After 40 to 50 passes Pro Line recommends the engine be returned for rebuild. “Typically, 40 runs is the limit for a quarter-mile power unit,” says Patton, “and 50 for an eighth mile. Aluminum rods are replaced every rebuild. Pistons on the other hand are replaced every 120 to 200 runs, unless you burn one or have a catastrophic failure caused by something else. Diamond provides us with a fine product in good time. In the past, the most irksome trouble we experienced with piston companies was their customer service, which could be horrible—you wouldn’t know if you’d get a piston in three weeks or three months. Our engines generate as much as 65lbs of boost and our racers put them through the ringer, but Diamond has a durable piston that’s very effective and their staff looks after us well.”

Compared with a blower or nitrous engine, the turbo unit requires less maintenance and thus this is Pro Line’s big selling point. Once the turbocharged engine is set-up correctly with the right components, the maintenance is fairly routine and uncomplicated. Among the chief tasks to keep in mind are regular oil changes and valve lash checks. Also, it’s important to ensure the air-fuel ratios are correct and that the exhaust gas temperatures remain within their normal operating range.

Racing rules

For 2014 the NHRA rulebook limits the engine displacement of twin-turbocharged Pro Mod cars to 526cu in, twin turbos to 88mm, engine boost pressure to 43psi and a minimum car weight of 2650lbs. Interest in Pro Mod runs high this spring with thirty-nine teams committed to run the entire NHRA ten-race season. Conveniently, the NMCA, who runs six events in the east and five in the west, mirrors the NHRA rules. In contrast the PDRA, which will host ten to twelve Pro Mod eighth-mile events this year called Pro Extreme, permits lighter cars, bigger engines (540 or 572cu in) and 98mm turbochargers that generate in excess of 4,000hp.



Most of Pro Line’s custom pistons are supplied by Diamond, including their 670cu in billet unit with 5in bore centers developed for 10.5in tire classes. (Small-Block Turbo Dish piston shown)

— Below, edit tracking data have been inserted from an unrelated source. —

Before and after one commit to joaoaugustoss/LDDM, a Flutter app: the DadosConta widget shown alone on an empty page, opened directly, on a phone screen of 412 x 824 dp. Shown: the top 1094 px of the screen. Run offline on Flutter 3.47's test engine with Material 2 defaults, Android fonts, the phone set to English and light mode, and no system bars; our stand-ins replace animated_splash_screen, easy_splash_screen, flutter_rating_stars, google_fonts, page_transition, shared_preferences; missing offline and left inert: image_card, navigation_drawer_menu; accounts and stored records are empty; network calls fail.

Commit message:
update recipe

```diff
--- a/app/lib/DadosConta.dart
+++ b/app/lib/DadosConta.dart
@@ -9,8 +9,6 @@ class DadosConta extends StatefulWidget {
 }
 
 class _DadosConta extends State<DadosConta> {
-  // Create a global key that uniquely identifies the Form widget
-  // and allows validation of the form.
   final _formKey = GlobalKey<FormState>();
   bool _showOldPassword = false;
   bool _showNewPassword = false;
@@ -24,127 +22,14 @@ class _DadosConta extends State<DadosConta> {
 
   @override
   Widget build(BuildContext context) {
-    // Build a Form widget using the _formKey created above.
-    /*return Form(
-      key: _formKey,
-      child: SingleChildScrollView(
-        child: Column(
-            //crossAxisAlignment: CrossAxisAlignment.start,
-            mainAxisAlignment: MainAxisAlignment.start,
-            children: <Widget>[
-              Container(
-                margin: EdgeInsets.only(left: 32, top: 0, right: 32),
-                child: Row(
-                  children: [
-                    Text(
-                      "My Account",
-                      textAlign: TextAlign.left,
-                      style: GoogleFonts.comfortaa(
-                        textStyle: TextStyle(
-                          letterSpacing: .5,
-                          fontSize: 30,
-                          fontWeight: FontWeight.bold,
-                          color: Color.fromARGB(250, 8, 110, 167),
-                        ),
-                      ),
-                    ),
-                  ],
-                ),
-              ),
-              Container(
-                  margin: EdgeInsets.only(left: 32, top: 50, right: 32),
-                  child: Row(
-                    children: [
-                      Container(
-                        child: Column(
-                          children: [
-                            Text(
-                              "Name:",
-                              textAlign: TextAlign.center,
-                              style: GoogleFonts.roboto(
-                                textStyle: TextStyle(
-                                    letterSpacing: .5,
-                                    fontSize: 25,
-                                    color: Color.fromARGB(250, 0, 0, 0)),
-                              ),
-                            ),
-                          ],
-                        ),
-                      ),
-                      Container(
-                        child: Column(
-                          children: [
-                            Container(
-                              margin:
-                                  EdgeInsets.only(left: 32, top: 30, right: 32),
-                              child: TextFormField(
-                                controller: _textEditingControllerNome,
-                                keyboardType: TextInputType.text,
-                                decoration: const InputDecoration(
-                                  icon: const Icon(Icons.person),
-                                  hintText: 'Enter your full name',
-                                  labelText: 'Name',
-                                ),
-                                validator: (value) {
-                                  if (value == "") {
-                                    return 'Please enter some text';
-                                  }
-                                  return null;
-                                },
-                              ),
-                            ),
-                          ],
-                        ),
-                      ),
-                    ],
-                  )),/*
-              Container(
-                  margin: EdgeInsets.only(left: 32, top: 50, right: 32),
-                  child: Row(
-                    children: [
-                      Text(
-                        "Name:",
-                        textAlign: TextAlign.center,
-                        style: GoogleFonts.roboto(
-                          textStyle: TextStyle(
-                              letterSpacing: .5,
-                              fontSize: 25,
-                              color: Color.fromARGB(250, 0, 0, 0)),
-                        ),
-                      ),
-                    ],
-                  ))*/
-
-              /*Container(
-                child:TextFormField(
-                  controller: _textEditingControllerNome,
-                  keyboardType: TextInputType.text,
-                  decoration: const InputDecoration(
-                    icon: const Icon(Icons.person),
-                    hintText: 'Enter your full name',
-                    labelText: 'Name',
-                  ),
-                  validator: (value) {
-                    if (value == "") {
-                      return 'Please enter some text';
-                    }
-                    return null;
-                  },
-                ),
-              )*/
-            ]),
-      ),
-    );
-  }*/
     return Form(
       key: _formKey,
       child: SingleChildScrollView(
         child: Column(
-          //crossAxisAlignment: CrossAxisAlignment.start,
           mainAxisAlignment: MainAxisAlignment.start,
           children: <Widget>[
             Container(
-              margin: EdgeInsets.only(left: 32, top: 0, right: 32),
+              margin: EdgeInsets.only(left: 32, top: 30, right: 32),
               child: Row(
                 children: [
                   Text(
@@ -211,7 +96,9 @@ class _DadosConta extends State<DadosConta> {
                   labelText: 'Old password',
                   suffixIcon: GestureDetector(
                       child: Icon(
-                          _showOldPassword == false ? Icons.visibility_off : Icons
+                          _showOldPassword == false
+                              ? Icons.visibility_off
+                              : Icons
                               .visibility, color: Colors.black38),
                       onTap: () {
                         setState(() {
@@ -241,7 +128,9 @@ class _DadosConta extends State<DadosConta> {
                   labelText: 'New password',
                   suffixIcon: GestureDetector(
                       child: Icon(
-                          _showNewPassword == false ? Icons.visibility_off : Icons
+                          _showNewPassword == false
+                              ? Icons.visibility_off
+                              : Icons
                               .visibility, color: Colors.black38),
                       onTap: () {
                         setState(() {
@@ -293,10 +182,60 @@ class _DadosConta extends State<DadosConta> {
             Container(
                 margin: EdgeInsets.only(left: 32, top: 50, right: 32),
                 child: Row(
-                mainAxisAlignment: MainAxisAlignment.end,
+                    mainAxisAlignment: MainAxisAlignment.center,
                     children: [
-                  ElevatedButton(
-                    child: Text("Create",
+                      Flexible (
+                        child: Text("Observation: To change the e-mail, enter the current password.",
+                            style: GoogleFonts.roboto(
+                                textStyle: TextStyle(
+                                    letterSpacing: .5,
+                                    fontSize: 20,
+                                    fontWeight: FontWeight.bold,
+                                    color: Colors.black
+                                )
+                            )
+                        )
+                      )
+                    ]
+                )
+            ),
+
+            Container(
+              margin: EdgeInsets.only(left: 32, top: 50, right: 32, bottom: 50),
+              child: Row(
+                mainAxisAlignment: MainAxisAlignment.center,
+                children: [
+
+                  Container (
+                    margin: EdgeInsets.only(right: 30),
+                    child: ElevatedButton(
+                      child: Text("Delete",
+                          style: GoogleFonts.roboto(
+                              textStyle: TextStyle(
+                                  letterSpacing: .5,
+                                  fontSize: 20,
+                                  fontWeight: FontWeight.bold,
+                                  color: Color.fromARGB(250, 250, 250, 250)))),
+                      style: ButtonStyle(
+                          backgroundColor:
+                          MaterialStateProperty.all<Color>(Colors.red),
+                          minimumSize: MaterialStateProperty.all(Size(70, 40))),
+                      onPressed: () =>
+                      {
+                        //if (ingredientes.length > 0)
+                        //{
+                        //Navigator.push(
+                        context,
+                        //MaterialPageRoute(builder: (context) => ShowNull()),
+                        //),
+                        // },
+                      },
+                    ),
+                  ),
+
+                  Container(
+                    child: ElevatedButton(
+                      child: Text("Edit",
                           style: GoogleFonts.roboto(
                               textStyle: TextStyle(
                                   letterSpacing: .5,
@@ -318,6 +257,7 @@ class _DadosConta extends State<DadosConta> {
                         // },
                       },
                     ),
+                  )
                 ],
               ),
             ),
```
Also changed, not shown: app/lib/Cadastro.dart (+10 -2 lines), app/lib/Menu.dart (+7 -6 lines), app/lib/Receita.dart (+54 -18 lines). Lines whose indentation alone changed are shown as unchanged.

On the other hand, Outlaw Drag Radial rules are generally framed around stock suspension and heavier steel-bodied cars. For these reasons the extra stroke length of Pro Line’s 572cu in engine is popular. While the 526cu in motor operates with two injectors (a 550lb-per-hour and a 225lb-per-hour for each cylinder) the 572cu in often requires two 550lb-per-hour injectors for each cylinder, depending on the fuel pressure. Sensibly, most of the sanctioning bodies adopt Pro Mod rules close to those of the NHRA. But recently Pro Line has entered the enormously popular X275 class, which accommodates light cars with small-block engines, one turbocharger and tires smaller than the 17 x 34.5in rear slick of the Pro Mod. Improbable though it sounds the drag radial equivalent will actually outrun the slick.

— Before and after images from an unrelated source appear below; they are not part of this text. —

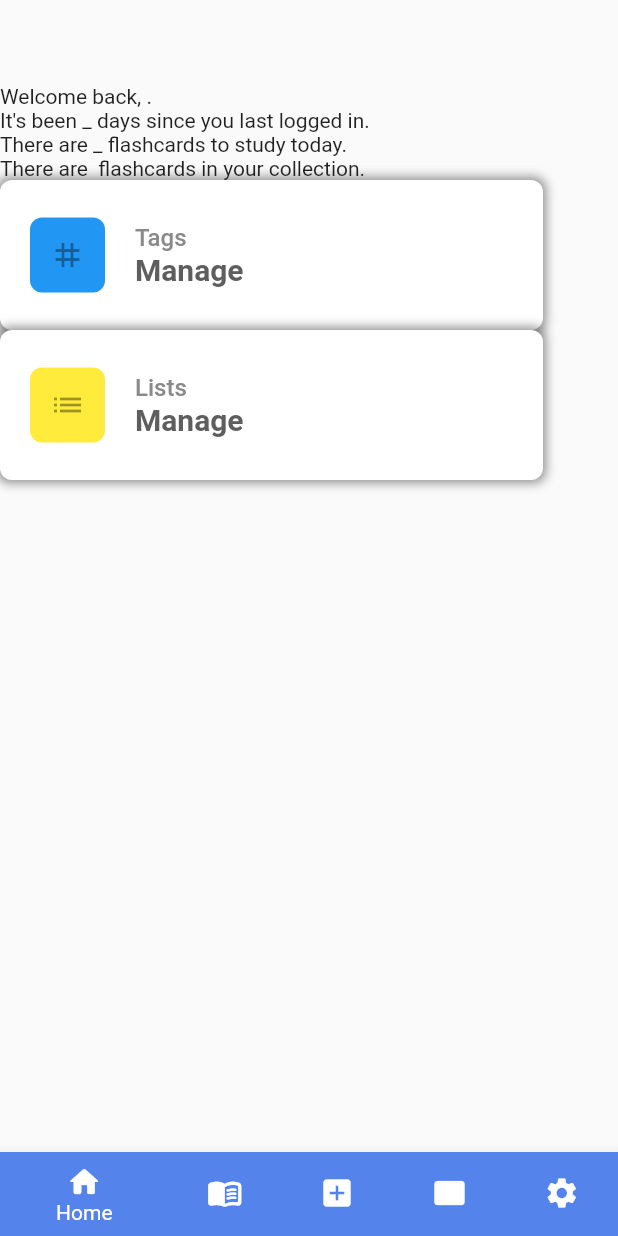
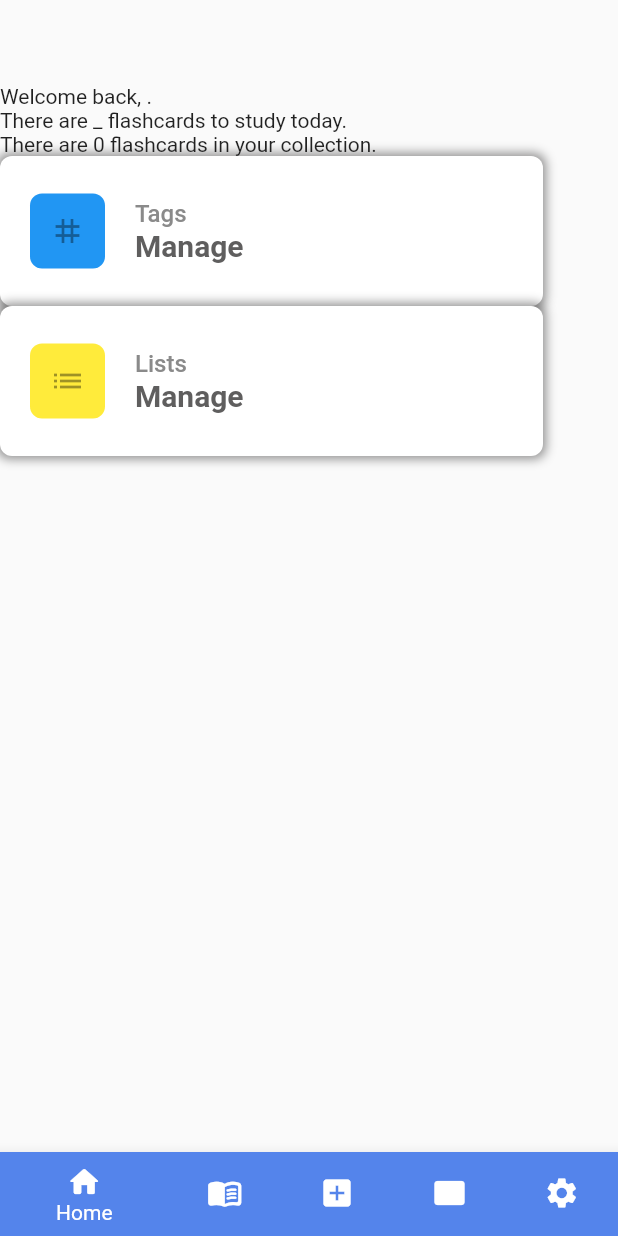
Before and after one commit to ricardo-gonzalez-villegas/flashcards-app, a Flutter app: the HomeScreen screen opened directly, on a phone screen of 412 x 824 dp. Run offline on Flutter 3.47's test engine with Material 2 defaults, Android fonts, the phone set to English and light mode, and no system bars; our stand-ins replace cloud_firestore, firebase_auth, firebase_core, font_awesome_flutter; accounts and stored records are empty; network calls fail.

Commit message:
Fixed null check bug on homescreen & started list/tag manage screens

```diff
--- a/lib/screens/home_screen.dart
+++ b/lib/screens/home_screen.dart
@@ -1,5 +1,6 @@
 import 'package:cloud_firestore/cloud_firestore.dart';
 import 'package:firebase_auth/firebase_auth.dart';
+import 'package:flashcards_app/screens/manage_tags_screen.dart';
 import 'package:flashcards_app/utils/screensize_reducer.dart';
 import 'package:flashcards_app/widgets/bottom_nav_bar.dart';
 import 'package:flutter/material.dart';
@@ -35,12 +36,32 @@ class WelcomeText extends StatefulWidget {
 }
 
 class _WelcomeTextState extends State<WelcomeText> {
-  final String _userId = FirebaseAuth.instance.currentUser!.uid;
+  final Stream<QuerySnapshot> _userDataStream = FirebaseFirestore.instance
+      .collection("users")
+      .where("id", isEqualTo: FirebaseAuth.instance.currentUser!.uid)
+      .snapshots();
 
-  late final Stream<QuerySnapshot> _userDataStream = FirebaseFirestore.instance
-      .collection("users")
-      .where("id", isEqualTo: _userId)
-      .snapshots();
+  late int? _totalFlashcards;
+
+  @override
+  void initState() {
+    _getTotalFlashcards();
+    super.initState();
+  }
+
+  void _getTotalFlashcards() {
+    FirebaseFirestore.instance
+        .collection('flashcards')
+        .where("user_id", isEqualTo: FirebaseAuth.instance.currentUser!.uid)
+        .get()
+        .then(
+      ((flashcards) {
+        setState(() {
+          _totalFlashcards = flashcards.docs.length;
+        });
+      }),
+    );
+  }
 
   @override
   Widget build(BuildContext context) {
@@ -48,26 +69,48 @@ class _WelcomeTextState extends State<WelcomeText> {
       stream: _userDataStream,
       builder: (BuildContext context,
           AsyncSnapshot<QuerySnapshot> userDataSnapshot) {
+        if (userDataSnapshot.connectionState == ConnectionState.waiting) {
+          return const Text("No Connection");
+        } else if (userDataSnapshot.connectionState == ConnectionState.active ||
+            userDataSnapshot.connectionState == ConnectionState.done) {
+          if (userDataSnapshot.hasError) {
+            return const Text('Error');
+          } else if (userDataSnapshot.hasData) {
+            if (userDataSnapshot.hasData) {
               List userDataList = userDataSnapshot.data!.docs.toList();
               var userData = userDataList[0];
-
-        if (userDataList.isEmpty) {
-          return const Text("No Data");
-        }
 
               return Column(
                 crossAxisAlignment: CrossAxisAlignment.start,
                 children: [
                   Text('Welcome back, ${userData["username"]}.'),
-            const Text("It's been _ days since you last logged in."),
                   const Text("There are _ flashcards to study today."),
                   Text(
-              'There are ${userData["total_flashcards"]} flashcards in your collection.',
+                    'There are $_totalFlashcards flashcards in your collection.',
                   ),
-            button(context, "Tags", "Manage", Icons.tag, Colors.blue),
+                  GestureDetector(
+                    child: button(
+                        context, "Tags", "Manage", Icons.tag, Colors.blue),
+                    onTap: () {
+                      Navigator.push(
+                        context,
+                        MaterialPageRoute(
+                          builder: (context) => const ManageTagsScreen(),
+                        ),
+                      );
+                    },
+                  ),
                   button(context, "Lists", "Manage", Icons.list, Colors.yellow),
                 ],
               );
+            }
+          } else {
+            return const Text('Empty data');
+          }
+        } else {
+          return Text('State: ${userDataSnapshot.connectionState}');
+        }
+        throw Error();
       },
     );
   }
--- a/lib/screens/signin_screen.dart
+++ b/lib/screens/signin_screen.dart
@@ -28,7 +28,7 @@ class _SignInScreenState extends State<SignInScreen> {
   }
 
   void _updateSignedInTime() {
-    userDocument.update({'signed_in': timeStamp});
+    userDocument.update({'signed_in_at': timeStamp});
   }
 
   void _getDocumentId(CollectionReference users, String userId) {
--- a/lib/screens/signup_screen.dart
+++ b/lib/screens/signup_screen.dart
@@ -17,6 +17,8 @@ class _SignUpScreenState extends State<SignUpScreen> {
   final TextEditingController _emailController = TextEditingController();
   final CollectionReference _usersCollection =
       FirebaseFirestore.instance.collection("users");
+  Timestamp timeStamp = Timestamp.fromDate(DateTime.now());
+
   @override
   Widget build(BuildContext context) {
     return Scaffold(
@@ -47,6 +49,7 @@ class _SignUpScreenState extends State<SignUpScreen> {
                   _usersCollection.add({
                     "id": value.user?.uid,
                     "username": _usernameController.text,
+                    "created_at": timeStamp,
                   });
                   Navigator.push(
                     context,
```
Also changed, not shown: lib/screens/create_screen.dart (+6 -4 lines), lib/screens/flashcard_info_screen.dart (+4 -5 lines), lib/screens/manage_tags_screen.dart (added, +57 -0 lines), lib/screens/manage_lists_screen.dart (added). Lines whose indentation alone changed are shown as unchanged.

Pro Line’s genius for turbo charging took a bizarre turn in 2009 when one of their customers, Underground Racing, requested a Lamborghini upgrade. The first year they built three or four engines and the following year around ten. To date they have built over one hundred turbocharged units. These are dispatched all over the world from Russia to New Zealand. They generate 1,200hp at the rear wheels on pump fuel and as much as 1,900hp to the rear wheels on race fuel. To ensure reliability Pro Line endows them with special steel cylinder sleeves of their own design and equips them with special head studs made by ARP. And drivability? Amazingly, if driven gingerly they maintain stock drivability!


Pro Line Race Engines
475 Wilbanks Drive,
Ball Ground, GA 30107
(678) 880-3000

Diamond Pistons
23003 Diamond Drive
Clinton Township, MI 48035
(877) 552-2112